Basically: No one was sure how sincere or long-lasting this project would be, or what level of quality to expect, especially since the supporting cast were largely unknown. However, Puciato had been vocal about his love of groups like Blackstreet, Janet Jackson, Bell Biv Devoe and others, was the cause of Dillinger Escape Plan covering a Justin Timberlake track, and featured a stellar, emotive, and at times uncomfortably sexy clean vocal in Dillinger songs. So it was a pleasant surprise when Fever Daydream wound up being a riveting contemporary R&B-focused gothy synth record, picking up on the post-R&B leather-clad sex of Depeche Mode and injecting more contemporary ideas into the mix.
The new record Infinite Games is a calcification of the ideas from that first record that worked, a sharp overall improvement in almost every area. The opening of the record is slightly shakier, with the transition between atmospheric album intro and first proper song not quite seguing as smoothly as the ear would like, and the rhythm of the vocal pattern for “No Accusations” feeling jarring and out of place, like a placeholder that never got workshopped enough. But beyond those brief complaints, the record is by and large a synthetic wonderland of neon, lust, death and fear, Puciato singing on that same barrier between sex, love, and terror that Janet Jackson mined so perfectly on Control and Rhythm Nation 1814. Lyrics delivered in a whisper or sensual croon, one that hovers somewhere between shattering heartbreak, death-terror, and blacked out animal lust, dressed only in leather and neon light in dark rooms.

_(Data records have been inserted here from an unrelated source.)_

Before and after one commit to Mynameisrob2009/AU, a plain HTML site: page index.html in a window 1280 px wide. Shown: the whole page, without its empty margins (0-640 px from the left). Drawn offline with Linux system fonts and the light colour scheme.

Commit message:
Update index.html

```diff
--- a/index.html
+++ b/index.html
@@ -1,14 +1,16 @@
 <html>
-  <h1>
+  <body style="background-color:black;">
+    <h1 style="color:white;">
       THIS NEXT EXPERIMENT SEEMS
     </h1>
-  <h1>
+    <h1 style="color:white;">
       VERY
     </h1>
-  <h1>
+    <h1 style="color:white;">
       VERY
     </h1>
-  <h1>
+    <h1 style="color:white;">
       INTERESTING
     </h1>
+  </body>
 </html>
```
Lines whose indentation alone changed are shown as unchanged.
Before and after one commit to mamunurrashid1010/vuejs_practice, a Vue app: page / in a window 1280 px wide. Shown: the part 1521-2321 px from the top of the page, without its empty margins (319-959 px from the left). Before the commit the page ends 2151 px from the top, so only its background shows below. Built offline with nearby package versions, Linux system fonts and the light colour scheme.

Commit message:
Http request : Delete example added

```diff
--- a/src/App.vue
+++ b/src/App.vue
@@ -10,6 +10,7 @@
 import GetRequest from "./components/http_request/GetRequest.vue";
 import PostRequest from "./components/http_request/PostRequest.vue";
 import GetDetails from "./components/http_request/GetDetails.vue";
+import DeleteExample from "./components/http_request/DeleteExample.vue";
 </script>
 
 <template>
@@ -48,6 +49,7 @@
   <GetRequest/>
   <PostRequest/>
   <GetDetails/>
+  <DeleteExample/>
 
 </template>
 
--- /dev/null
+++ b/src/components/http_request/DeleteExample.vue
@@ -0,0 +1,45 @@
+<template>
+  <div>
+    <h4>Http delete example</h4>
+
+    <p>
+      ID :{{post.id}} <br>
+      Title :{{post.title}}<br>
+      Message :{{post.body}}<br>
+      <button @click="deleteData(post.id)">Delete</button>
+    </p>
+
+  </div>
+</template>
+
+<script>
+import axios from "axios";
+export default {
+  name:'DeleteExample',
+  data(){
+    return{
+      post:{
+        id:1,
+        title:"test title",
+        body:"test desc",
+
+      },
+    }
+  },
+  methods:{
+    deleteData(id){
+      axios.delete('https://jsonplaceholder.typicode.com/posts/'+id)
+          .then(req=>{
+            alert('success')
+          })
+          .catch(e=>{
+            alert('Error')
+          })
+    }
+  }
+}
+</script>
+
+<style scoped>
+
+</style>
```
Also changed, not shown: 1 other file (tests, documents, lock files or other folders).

But these deep shadows and clouds of steam which coat the songs and the throbbing animal rhythm that underpins them and calls for terrified sexual tension that Puciato provides must itself be provided by players. It is worth calling to attention here that, like SONOIO, The Black Queen is staffed by Nine Inch Nails live and studio players. Joshua Eustis and Steven Alexander have worked with musicians from A Perfect Circle, Puscifer, and Kesha before, and form the musical duo that produces the instrumentals that Puciato performs over. Brief Googling shows that this relationship is substantially more symbiotic and communal than this might sound; Puciato, after all, is a capable guitarist and knows his way around beat programming himself, and the other two have worked alongside other brilliant vocalists, so creative process is more dispersed than fascistically lorded over.
The fruits make this worth it. A second record following Dillinger’s exit from the musical world bodes well for the future of this group; the quality of this second record and the leaps in songwriting and sustained mood and quality of hooks it has over the first bodes even better. Drab Majesty may be the brightest stars of this current wave of artists that ride the line between goth, synth pop, industrial and dance music, but The Black Queen with Infinite Games prove that they are no longer merely a side-project or a footnote in another artist’s story but are capable and worthy contributors to this growing scene themselves. It is a sensual and emotive slice of post-Depeche Mode synth music, noting well those older masters’ usage of tone, timbre, and deep unspoken well of R&B, gospel and other black American musical arts to inform and loosen the otherwise stiff fibers this type of music can accrete. They feel not to be shrinking but growing, expanding; the future is wide open for the Black Queen.